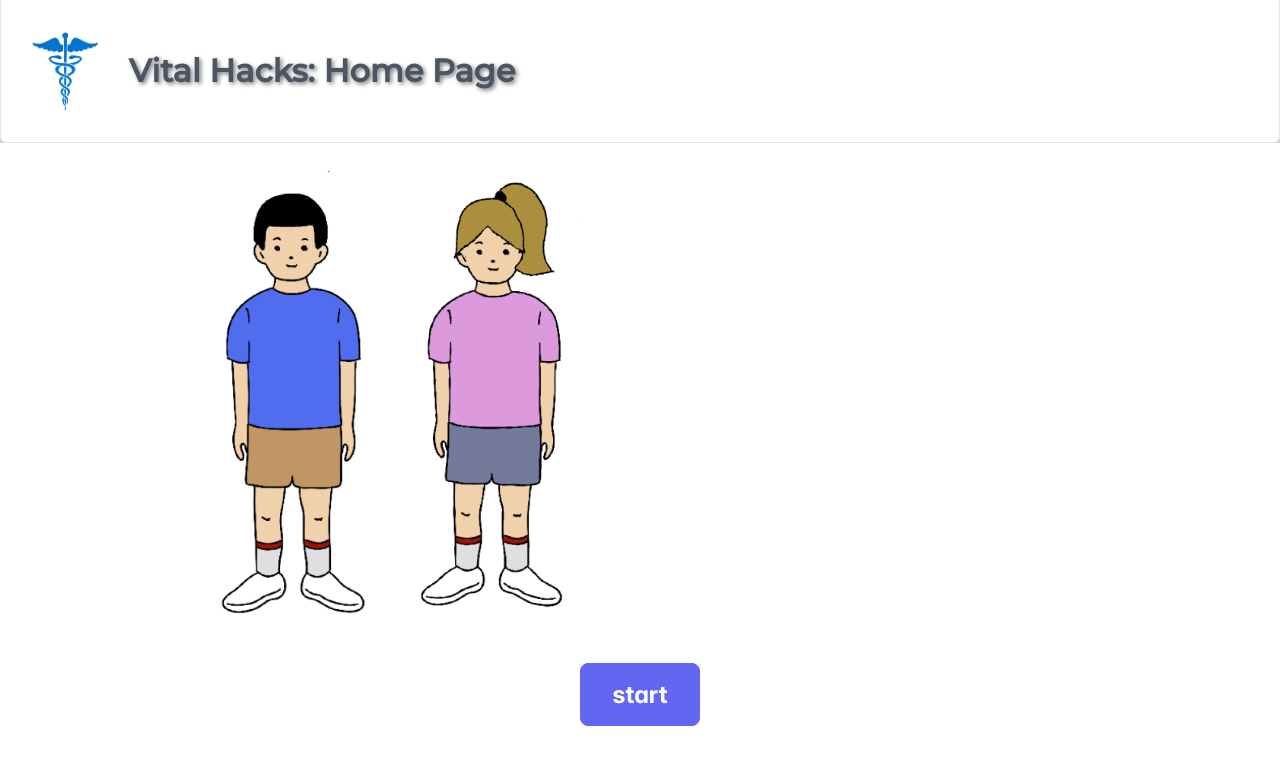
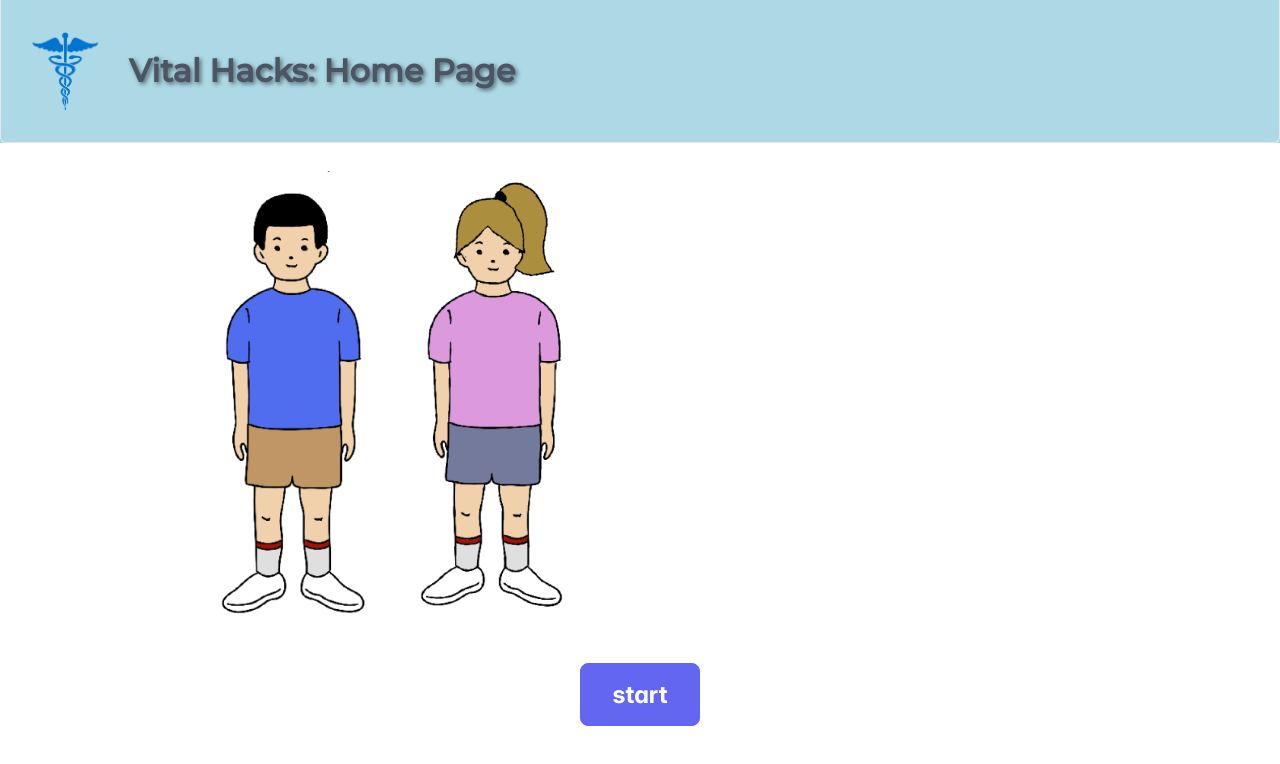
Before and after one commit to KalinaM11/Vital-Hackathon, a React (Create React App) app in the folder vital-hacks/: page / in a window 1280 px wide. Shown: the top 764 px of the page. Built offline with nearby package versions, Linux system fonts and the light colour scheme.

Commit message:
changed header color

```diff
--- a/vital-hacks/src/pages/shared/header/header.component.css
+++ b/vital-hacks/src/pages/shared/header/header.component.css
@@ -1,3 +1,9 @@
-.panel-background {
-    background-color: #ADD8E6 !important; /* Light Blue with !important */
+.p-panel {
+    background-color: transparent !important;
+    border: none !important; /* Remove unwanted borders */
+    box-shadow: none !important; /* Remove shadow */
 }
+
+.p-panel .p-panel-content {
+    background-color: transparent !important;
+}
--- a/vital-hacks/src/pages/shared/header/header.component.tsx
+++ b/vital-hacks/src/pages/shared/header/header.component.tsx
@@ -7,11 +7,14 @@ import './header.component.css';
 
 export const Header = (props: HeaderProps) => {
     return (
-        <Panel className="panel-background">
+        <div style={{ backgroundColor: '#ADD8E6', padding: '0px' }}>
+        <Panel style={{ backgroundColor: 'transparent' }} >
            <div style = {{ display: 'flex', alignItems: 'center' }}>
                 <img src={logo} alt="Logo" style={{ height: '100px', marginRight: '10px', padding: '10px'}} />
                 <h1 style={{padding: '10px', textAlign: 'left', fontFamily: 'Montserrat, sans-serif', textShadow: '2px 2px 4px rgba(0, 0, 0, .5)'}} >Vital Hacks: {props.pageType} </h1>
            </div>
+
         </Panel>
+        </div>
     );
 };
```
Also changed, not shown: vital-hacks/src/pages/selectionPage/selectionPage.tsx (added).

────────────────────

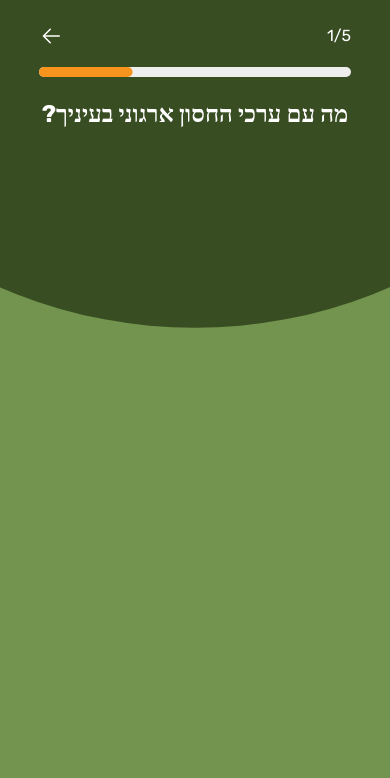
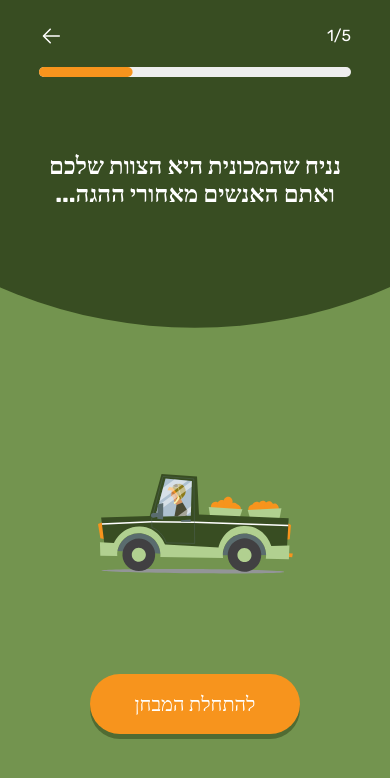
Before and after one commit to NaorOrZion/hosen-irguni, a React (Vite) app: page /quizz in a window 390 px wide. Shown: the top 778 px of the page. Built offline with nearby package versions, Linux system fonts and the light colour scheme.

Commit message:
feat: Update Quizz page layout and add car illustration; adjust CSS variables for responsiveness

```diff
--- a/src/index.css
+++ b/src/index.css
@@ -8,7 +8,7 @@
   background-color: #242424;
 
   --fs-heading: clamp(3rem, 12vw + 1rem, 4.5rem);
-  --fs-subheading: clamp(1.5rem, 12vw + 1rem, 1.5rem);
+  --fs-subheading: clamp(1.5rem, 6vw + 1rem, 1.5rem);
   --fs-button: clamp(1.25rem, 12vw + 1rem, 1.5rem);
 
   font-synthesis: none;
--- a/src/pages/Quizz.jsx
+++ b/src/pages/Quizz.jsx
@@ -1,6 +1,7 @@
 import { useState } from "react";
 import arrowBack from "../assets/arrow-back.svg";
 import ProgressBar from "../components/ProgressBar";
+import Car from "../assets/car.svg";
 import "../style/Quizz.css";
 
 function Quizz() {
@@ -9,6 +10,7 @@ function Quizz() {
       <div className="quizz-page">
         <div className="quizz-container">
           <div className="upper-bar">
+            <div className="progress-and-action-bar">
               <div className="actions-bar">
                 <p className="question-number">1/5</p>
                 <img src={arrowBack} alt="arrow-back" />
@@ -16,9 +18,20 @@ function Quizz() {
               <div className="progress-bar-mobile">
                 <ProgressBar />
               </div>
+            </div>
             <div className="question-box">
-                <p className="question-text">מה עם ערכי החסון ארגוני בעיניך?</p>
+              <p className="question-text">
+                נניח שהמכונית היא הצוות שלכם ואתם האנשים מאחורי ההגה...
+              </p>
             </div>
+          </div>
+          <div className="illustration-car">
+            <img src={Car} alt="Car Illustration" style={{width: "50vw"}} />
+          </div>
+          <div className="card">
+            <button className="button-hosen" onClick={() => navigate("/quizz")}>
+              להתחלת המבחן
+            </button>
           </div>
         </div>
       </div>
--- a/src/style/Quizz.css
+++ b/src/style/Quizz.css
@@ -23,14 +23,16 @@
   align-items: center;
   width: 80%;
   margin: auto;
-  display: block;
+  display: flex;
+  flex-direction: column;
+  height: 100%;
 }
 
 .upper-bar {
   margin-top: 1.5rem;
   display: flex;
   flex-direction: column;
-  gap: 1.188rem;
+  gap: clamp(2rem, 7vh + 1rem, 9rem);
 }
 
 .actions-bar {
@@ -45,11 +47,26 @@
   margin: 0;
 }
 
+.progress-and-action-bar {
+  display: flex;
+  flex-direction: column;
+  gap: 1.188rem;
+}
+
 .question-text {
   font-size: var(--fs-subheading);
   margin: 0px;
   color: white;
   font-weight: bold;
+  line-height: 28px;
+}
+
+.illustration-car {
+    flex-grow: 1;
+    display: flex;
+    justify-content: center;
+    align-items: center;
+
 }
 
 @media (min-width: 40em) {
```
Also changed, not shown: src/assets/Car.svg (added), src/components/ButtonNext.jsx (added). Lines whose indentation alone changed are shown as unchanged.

────────────────────

#### What is required:
Among the records, find every line with the word "versions" and copy it.

#### Answer box:
Before and after one commit to KalinaM11/Vital-Hackathon, a React (Create React App) app in the folder vital-hacks/: page / in a window 1280 px wide. Shown: the top 764 px of the page. Built offline with nearby package versions, Linux system fonts and the light colour scheme.
Before and after one commit to NaorOrZion/hosen-irguni, a React (Vite) app: page /quizz in a window 390 px wide. Shown: the top 778 px of the page. Built offline with nearby package versions, Linux system fonts and the light colour scheme.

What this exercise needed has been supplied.